The university and NCAA enforcement staff agreed the former head men’s basketball coach instructed and allowed three noncoaching staff members to perform coaching duties, resulting in the program exceeding the number of permissible coaches. The agreement said the former men’s basketball coach developed an alert system to ensure noncoaching staff would not be caught on the practice floor coaching student-athletes. The former head coach also ordered the deletion of practice video in an apparent attempt to prevent the administration from confirming violations had occurred.
The former men’s basketball coach did not promote an atmosphere for compliance, according to the agreement.

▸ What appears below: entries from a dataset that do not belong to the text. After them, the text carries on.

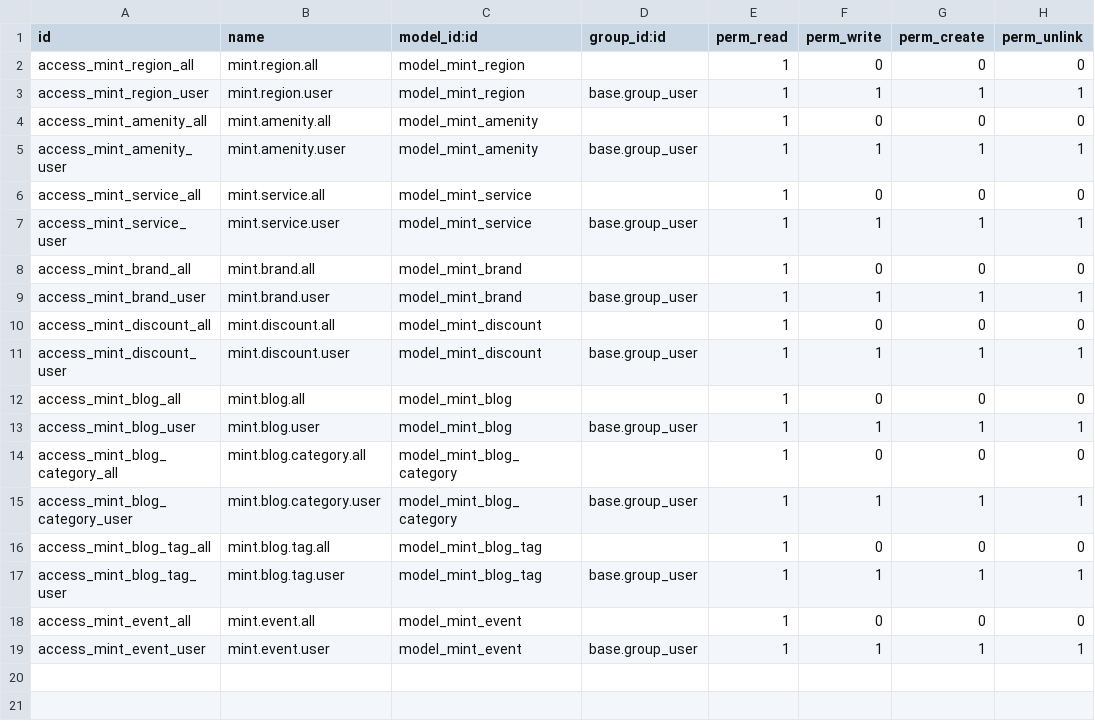
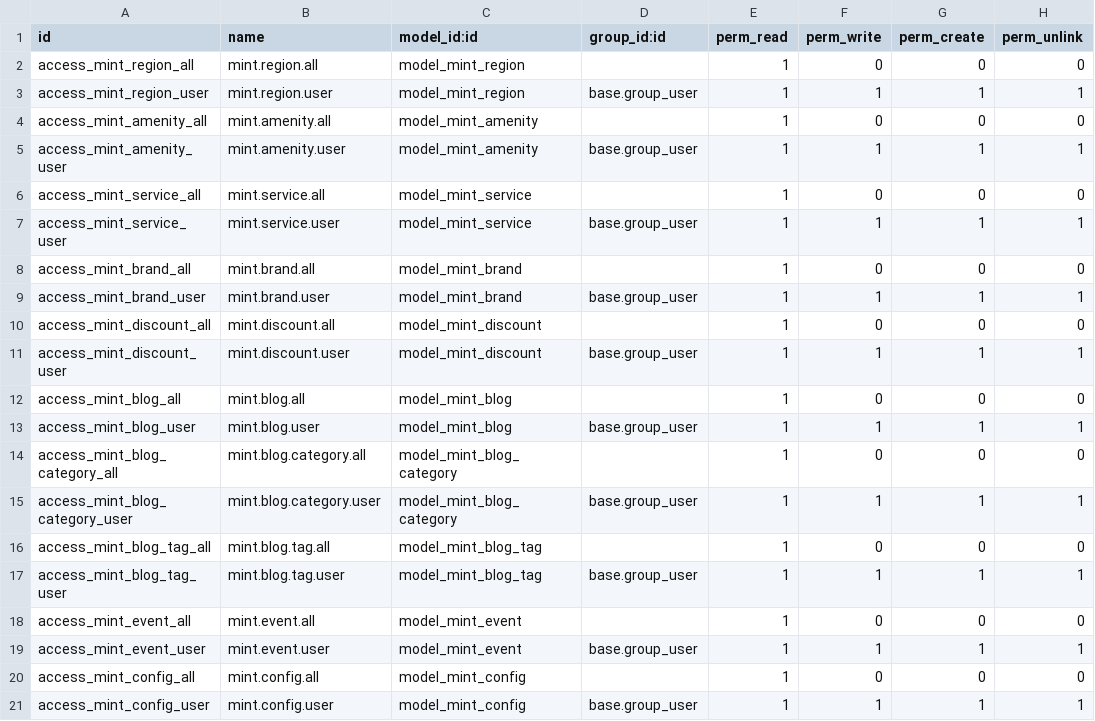
Before and after one commit to J-Palomino/odoo-custom-modules, a CSV file: mint_api_v2/security/ir.model.access.csv, drawn as a sheet; the diff names each change by its address in the sheet, - before the commit and + after, or states it on an @@ line.

```diff
--- a/mint_api_v2/security/ir.model.access.csv
+++ b/mint_api_v2/security/ir.model.access.csv
+row 20: access_mint_config_all | mint.config.all | model_mint_config |  | 1 | 0 | 0 | 0
+row 21: access_mint_config_user | mint.config.user | model_mint_config | base.group_user | 1 | 1 | 1 | 1
```
Also changed, not shown: 5 other files.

The former men’s basketball coach was involved directly in the violations, and he did not end the violations after being warned by athletics department administrators.
The agreement also said the men’s basketball program impermissibly produced personalized recruiting videos for 12 prospects to watch during their official or unofficial visits to campus.
The former director of basketball operations violated NCAA ethical conduct rules after his separation from the university when he refused to participate in an enforcement interview about his involvement in coaching activities as a noncoaching staff member.
According to the agreement, the head football coach instructed or was present at the practice facility when three former quality control staff members performed coaching duties, resulting in the program exceeding the allowable number of permissible coaches. The university conducted adequate spot checks of the program, but the agreement said the violations were undetected in part due to the program’s practice of playing music to indicate when outside parties were present at the practice facility. Football quality control staff members reported that they would make sure they were not near student-athletes when hearing the music.
The university, football coach and enforcement staff agreed the football coach did not promote an atmosphere for compliance when he asked one individual to assist and was present when three others performed coaching activities. Additionally, the agreement said the football coach did not monitor his staff when he did not prevent the violations from occurring.
This case was processed through the negotiated resolution process. The process was used instead of a formal hearing or summary disposition because the university, the head football coach and the enforcement staff agreed on the violations and the penalties. The former head basketball coach and former director of basketball operations did not participate in the processing of the case. The Division I Committee on Infractions reviewed the case to determine whether the resolution was in the best interests of the Association and whether the agreed-upon penalties were reasonable. Negotiated resolutions may not be appealed and do not set case precedent for other infractions cases.
The university and the enforcement staff used ranges identified by the Division I membership-approved infractions penalty guidelines to agree upon Level II-mitigated penalties for the university, Level II-aggravated for the former men’s basketball coach and Level I-aggravated for the former director of basketball operations. The head football coach agreed to Level II-standard penalties. Those and other penalties, approved by the Committee on Infractions, are detailed below:
- Three years of probation.
- A $5,000 fine plus 0.5% of each of the men’s basketball and football budgets.
- A show-cause order for the head football coach withholding him from two days of team practices in August 2020. He also did not participate in one week of off-campus recruiting during the Dec. 1, 2019, through Feb. 1, 2020, contact period.
- A three-year show-cause order for the former men’s basketball coach. If he is employed by a member school during that time, he must be suspended from 30% of the first season of his employment.
- A three-year show-cause order for the former director of basketball operations. During that period, any NCAA member school employing him must restrict him from any athletically related duties unless it shows cause why the restrictions should not apply.
- A reduction in men’s basketball recruiting person days by 17 during the 2017-18 academic year.
- A reduction in the number of men’s basketball countable coaches by one at regular practice for 16 hours during the 2019-20 academic year.
- A reduction in men’s basketball countable athletically related activities hours in the spring of 2020 from 20 to 18 (in-season) and eight to seven (out-of-season).
- A reduction of countable athletically related activities for the football program by eight hours and the number of countable coaches by one for two days of practice during the 2018 football season.
- A reduction in the number of football countable coaches by one for four days of practice in the 2019-20 academic year.
- Two football quality control staff members must be removed from practice for three days during the 2019-20 academic year.“